• WHAT YOU ARE ASKED TO DO: Report how many lines of the entries below contain the word "StyledPanel", and nothing more.

(Stored data)
*****

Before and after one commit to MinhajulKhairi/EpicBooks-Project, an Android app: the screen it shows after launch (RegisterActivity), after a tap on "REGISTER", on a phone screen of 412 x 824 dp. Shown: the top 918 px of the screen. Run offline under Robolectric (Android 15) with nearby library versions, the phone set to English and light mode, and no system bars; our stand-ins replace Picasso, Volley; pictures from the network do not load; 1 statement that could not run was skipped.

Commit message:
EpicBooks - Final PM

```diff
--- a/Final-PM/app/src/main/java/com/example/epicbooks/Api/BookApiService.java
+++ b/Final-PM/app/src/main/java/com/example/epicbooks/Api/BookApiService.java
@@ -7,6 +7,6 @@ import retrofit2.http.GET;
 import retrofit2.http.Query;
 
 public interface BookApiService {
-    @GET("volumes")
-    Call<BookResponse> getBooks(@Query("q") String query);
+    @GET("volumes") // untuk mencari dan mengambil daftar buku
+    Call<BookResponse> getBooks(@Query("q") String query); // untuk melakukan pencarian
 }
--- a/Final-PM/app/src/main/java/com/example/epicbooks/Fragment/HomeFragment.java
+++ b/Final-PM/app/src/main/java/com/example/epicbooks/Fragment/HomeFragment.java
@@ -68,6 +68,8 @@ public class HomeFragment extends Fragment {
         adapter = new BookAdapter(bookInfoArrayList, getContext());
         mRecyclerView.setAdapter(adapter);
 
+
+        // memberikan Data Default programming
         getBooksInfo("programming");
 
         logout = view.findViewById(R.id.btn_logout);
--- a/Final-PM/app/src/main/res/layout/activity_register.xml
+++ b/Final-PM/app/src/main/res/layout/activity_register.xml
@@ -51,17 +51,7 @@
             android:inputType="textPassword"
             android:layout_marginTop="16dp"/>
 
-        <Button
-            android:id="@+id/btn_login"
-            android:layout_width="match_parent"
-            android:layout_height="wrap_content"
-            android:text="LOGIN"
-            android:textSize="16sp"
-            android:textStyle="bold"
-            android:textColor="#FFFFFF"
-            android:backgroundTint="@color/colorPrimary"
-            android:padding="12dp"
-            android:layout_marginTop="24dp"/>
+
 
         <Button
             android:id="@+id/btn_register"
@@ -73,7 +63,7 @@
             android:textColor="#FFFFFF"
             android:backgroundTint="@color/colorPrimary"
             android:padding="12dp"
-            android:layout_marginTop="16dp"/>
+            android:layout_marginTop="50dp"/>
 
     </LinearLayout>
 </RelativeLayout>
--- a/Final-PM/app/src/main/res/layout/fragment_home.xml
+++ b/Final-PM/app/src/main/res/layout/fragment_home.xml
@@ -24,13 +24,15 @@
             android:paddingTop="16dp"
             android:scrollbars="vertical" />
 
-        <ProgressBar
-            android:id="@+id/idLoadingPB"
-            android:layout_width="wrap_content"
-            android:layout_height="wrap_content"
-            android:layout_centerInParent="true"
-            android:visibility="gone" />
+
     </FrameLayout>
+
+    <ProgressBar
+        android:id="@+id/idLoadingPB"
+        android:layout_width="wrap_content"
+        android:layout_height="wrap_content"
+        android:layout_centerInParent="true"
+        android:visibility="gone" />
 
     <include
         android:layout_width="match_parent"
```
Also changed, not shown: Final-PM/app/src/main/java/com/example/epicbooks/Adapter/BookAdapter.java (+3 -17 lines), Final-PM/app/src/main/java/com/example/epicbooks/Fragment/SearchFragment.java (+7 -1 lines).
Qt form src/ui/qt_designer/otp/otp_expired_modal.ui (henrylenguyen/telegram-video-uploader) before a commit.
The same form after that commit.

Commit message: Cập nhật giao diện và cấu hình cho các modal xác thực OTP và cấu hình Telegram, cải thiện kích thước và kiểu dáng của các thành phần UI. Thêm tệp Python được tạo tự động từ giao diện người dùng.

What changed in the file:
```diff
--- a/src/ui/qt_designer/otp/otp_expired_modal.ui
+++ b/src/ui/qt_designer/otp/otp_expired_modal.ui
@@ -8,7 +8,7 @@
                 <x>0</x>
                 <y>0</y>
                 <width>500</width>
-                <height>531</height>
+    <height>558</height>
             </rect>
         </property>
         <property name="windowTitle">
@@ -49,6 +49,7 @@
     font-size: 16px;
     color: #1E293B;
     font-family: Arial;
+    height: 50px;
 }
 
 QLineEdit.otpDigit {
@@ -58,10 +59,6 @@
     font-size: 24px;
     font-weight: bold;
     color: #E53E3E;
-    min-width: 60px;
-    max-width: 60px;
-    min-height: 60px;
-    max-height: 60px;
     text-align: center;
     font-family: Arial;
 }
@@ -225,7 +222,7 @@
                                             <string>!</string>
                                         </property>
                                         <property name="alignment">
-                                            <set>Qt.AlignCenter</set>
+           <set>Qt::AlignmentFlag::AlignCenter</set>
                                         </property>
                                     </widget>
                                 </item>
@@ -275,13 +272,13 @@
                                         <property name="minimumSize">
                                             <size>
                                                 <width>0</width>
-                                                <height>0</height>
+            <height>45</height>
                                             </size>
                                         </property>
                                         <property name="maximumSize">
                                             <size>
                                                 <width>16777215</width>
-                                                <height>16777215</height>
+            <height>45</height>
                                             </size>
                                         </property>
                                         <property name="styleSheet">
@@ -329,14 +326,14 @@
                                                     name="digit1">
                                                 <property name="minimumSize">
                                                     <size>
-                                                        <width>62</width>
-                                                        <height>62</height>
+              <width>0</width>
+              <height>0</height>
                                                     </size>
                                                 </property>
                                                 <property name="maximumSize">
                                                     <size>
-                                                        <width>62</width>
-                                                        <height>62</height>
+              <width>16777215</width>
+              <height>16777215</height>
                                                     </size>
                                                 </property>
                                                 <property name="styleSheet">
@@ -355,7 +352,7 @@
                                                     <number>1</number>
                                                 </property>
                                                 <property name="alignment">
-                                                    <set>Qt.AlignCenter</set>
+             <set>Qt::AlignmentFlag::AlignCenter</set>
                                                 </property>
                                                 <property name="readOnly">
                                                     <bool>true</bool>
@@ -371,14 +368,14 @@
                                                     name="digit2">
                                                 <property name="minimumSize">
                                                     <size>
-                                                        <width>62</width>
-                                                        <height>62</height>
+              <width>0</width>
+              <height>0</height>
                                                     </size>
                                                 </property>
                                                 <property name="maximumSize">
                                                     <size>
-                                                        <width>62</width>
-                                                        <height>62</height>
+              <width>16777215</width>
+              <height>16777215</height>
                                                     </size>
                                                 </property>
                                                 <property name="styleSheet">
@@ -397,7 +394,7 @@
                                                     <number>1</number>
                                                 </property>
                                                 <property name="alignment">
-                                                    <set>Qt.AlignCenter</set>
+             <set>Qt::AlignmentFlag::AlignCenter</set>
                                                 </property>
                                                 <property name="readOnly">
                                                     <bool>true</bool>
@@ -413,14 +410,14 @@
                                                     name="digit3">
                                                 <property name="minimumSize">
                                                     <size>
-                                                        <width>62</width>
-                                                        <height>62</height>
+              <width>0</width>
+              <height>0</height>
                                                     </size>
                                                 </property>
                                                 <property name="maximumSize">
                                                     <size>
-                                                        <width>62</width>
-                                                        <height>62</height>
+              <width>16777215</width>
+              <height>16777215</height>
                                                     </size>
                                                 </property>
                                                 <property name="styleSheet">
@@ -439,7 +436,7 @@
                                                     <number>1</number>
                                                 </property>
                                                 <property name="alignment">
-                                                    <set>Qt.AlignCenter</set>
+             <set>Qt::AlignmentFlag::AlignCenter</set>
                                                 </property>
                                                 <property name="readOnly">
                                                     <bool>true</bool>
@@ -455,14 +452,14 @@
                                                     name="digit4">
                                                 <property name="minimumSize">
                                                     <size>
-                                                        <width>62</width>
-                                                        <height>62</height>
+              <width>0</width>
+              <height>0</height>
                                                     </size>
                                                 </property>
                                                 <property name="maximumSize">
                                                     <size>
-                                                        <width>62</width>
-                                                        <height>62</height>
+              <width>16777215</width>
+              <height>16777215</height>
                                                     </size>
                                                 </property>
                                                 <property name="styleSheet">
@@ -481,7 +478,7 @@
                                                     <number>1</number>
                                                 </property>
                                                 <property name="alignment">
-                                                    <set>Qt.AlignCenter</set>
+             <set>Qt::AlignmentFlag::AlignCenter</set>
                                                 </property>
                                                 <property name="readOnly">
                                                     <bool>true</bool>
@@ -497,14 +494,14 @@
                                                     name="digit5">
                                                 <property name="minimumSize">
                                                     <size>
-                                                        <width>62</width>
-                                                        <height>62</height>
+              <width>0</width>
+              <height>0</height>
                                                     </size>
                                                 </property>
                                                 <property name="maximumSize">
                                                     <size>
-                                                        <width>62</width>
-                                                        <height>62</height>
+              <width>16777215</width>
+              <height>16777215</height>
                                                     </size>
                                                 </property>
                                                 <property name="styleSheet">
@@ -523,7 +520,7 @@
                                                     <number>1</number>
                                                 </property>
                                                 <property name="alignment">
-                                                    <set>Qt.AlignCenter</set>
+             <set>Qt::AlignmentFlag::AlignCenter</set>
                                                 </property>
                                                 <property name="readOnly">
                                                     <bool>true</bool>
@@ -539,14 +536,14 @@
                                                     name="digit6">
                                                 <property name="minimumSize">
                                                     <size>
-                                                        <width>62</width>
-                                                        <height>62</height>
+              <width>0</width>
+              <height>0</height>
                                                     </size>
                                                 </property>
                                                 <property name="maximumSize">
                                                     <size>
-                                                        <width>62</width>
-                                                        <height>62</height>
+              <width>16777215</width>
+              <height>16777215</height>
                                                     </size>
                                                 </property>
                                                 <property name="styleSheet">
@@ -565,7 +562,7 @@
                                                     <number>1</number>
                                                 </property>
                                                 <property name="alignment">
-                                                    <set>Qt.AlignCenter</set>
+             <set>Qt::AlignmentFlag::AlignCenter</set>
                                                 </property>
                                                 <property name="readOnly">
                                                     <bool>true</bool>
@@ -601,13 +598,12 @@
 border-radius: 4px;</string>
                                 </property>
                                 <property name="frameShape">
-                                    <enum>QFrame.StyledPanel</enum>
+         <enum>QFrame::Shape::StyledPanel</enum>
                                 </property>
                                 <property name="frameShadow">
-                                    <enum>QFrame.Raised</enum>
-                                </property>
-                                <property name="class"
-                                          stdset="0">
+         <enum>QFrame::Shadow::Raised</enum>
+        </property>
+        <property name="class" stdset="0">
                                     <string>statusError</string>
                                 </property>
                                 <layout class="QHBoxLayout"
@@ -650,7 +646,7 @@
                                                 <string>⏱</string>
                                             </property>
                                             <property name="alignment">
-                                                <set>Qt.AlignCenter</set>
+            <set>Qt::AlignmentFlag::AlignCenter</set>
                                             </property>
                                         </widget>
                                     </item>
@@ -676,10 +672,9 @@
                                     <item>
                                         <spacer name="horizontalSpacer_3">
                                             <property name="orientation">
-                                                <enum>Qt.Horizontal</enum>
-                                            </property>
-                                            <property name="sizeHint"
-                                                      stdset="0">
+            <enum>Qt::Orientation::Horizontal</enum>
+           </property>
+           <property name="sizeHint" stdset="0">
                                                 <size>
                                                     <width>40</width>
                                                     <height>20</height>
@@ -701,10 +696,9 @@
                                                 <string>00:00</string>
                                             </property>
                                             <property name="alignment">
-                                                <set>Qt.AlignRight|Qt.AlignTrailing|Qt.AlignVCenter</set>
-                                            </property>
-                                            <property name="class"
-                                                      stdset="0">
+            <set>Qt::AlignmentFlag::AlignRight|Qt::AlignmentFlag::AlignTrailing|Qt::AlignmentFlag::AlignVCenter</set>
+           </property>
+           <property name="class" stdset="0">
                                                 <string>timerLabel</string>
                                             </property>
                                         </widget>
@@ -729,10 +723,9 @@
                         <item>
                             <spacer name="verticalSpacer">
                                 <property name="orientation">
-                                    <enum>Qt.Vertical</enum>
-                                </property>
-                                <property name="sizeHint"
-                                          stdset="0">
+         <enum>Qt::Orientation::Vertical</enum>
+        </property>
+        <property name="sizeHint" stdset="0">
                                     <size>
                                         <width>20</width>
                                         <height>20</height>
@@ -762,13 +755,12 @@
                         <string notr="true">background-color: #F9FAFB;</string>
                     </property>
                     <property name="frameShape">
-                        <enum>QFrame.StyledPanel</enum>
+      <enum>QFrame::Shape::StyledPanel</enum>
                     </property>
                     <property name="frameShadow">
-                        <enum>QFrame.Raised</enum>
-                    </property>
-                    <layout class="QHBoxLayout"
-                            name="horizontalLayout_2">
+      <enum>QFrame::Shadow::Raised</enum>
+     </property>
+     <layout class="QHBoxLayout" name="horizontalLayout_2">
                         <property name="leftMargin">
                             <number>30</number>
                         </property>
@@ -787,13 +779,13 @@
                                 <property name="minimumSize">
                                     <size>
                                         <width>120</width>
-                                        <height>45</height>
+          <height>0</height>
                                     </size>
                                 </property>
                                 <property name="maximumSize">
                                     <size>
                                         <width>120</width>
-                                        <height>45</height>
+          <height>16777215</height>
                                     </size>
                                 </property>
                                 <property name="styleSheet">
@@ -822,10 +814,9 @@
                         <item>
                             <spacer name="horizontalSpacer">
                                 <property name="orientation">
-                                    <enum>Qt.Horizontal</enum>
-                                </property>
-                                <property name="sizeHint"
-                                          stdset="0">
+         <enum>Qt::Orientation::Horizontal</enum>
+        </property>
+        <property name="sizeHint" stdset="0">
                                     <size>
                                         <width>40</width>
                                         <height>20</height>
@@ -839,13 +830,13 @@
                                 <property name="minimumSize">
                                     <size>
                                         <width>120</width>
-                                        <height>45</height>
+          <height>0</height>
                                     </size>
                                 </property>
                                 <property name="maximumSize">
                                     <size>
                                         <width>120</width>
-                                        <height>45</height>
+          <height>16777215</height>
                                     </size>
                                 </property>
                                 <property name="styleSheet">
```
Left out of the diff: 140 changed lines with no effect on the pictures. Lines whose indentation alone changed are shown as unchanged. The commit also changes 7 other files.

*****

• RESPONSE: 4